protection in 5 to 10 minutes. The hat starts out as green and becomes brown over time. When it finally becomes too brittle to properly function, one simply tosses it and makes another. Many cultures – likely the majority – operate somewhere between the extremes of complicated Panama hat making and simple Tahitian hat making. Perhaps, from a global perspective, the most iconic hat on the planet fits this description-the conical hat we associate with Asia. The shape has likely prevailed throughout time and place because of the simplicity of its design and supreme functionality. I have witnessed the hat as good rain gear, excellent sun protection, and a good wind break (one simply tilts into the wind). It’s very strong albeit lightweight; a structural engineer can explain why. The straw material varies from place to place. I own Chinese, Vietnamese, and Thai variations of the style. Each is made well and with minimal effort in order to achieve the hat’s purpose. Sometimes, one will find elaborations on the theme, but for the most part the hat is made to function well in the weather.
The American straw hat making industry traces its origins to Betsy Metcalf. Betsy may not have made the first straw hat in America, but in 1798, at age twelve, she made a straw bonnet that is believed to be the first documented straw hat made in the USA. Her next move immortalized her.
She then "learned all who wished to make bonnets", thus launching an industry. I’ve seen pictures of these early bonnets and the straw, neatly hand-sewn in rows, looks like "straw"–the stuff we see in bales found on farms.
Many straws are closely associated with a specific hat style. Coburg straw is associated with Italian Skimmers (also known as Boaters or Sailor Straws-think barbershop quartet). I don’t know which plant species Coburg straw comes from, but hats made from this material predate synthetics, so I am quite confident it is a natural straw layered in plies making the skimmer hard and durable. Shantung, the straw we associate with better western hats, has a history similar to milan. Its origins may be natural, but now it is a man-made material. Although many people associate a "Panama Hat" with the fedora hat style, this material is made into virtually all men’s and women’s hat styles. The optimo style - where there is a crease running laterally on the top of the crown – likely evolved from the natural crease created when a soft, unblocked, good quality Panama hat is rolled for storage or portability. Sinamay, the product of a process of preparing the acaba plant from The Philippines (see above) that includes weaving the straw on a loom has become a material of choice for women’s straw hats. In fact, it is the most popular millinery material in the hat-loving UK.
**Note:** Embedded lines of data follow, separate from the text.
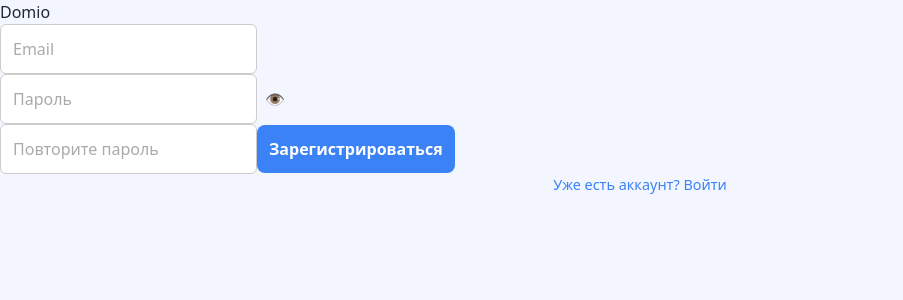
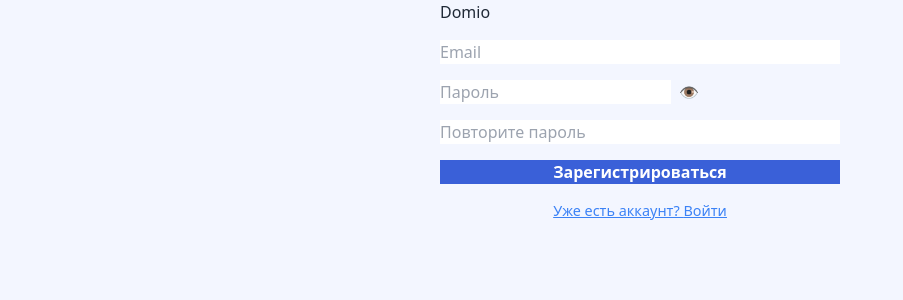
Before and after one commit to senenevar/domio-app, a Next.js app: page /auth/register in a window 1280 px wide. Shown: the top 300 px of the page, without its empty margins (0-903 px from the left). Built offline with nearby package versions, Linux system fonts and the light colour scheme.

Commit message:
Update Auth.module.css

```diff
--- a/styles/Auth.module.css
+++ b/styles/Auth.module.css
@@ -1,52 +1,57 @@
 
-.formContainer {
-  max-width: 400px;
-  margin: 2rem auto;
-  padding: 2rem;
-  background-color: white;
-  border-radius: 0.5rem;
-  box-shadow: 0 2px 10px rgba(0, 0, 0, 0.1);
+.container {
+  display: flex;
+  flex-direction: column;
+  align-items: center;
+  gap: 1rem;
+}
+
+.form {
   display: flex;
   flex-direction: column;
   gap: 1rem;
+  width: 100%;
+  max-width: 400px;
 }
 
-:global(input) {
+.input {
   padding: 0.75rem;
   font-size: 1rem;
   border: 1px solid #ccc;
-  border-radius: 0.375rem;
-  outline: none;
+  border-radius: 6px;
 }
 
-:global(input::placeholder) {
-  color: #aaa;
-}
-
-:global(button[type="submit"]) {
+.button {
   padding: 0.75rem;
   font-size: 1rem;
-  font-weight: bold;
-  background-color: #3b82f6;
+  background: #3b82f6;
   color: white;
   border: none;
   border-radius: 8px;
   cursor: pointer;
+  text-align: center;
+}
+
+.error {
+  color: red;
+  font-size: 0.9rem;
+}
+
+.success {
+  color: green;
+  font-size: 0.9rem;
 }
 
 .link {
   text-align: center;
   font-size: 0.9rem;
   color: #3b82f6;
+  text-decoration: underline;
+  cursor: pointer;
 }
 
 .passwordField {
   display: flex;
+  gap: 0.5rem;
   align-items: center;
-  gap: 0.5rem;
 }
-
-.error {
-  color: red;
-  font-size: 0.875rem;
-}
```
Many years ago, I traded for a hat made by the Cofans from the Agua Rico River of the upper Amazon in eastern Ecuador. This crown’s impressive feature is the green iridescent beetle casings that ring the headpiece. The casings are affixed to a sewn plant material from the area. Amazonia, First Nation Americans, remote regions of The Steppes, tribes throughout Africa, East Asia, India, etc. all have hat making traditions. Simply documenting whatever has survived into the 21st Century would be enough to justify a scholarly project. However, why did some cultures elevate this craft to art and others simply whipped off functional apparel? Is there a clue to other elements of cultural development and values that can be gleaned by this study? How did human cultivation of plants for hat making change an area’s botany? Were hats used for trade or were they considered useless outside of one’s indigenous region (in part because hats were so closely connected with one’s rank in the society, or religion, etc.)? Good questions could make a long list.
I’ve read that historians believe hats were the first apparel worn by humans. These hats of course were made from plants or animals. Where’s the book on this extraordinary subject? Much of the material is still out there.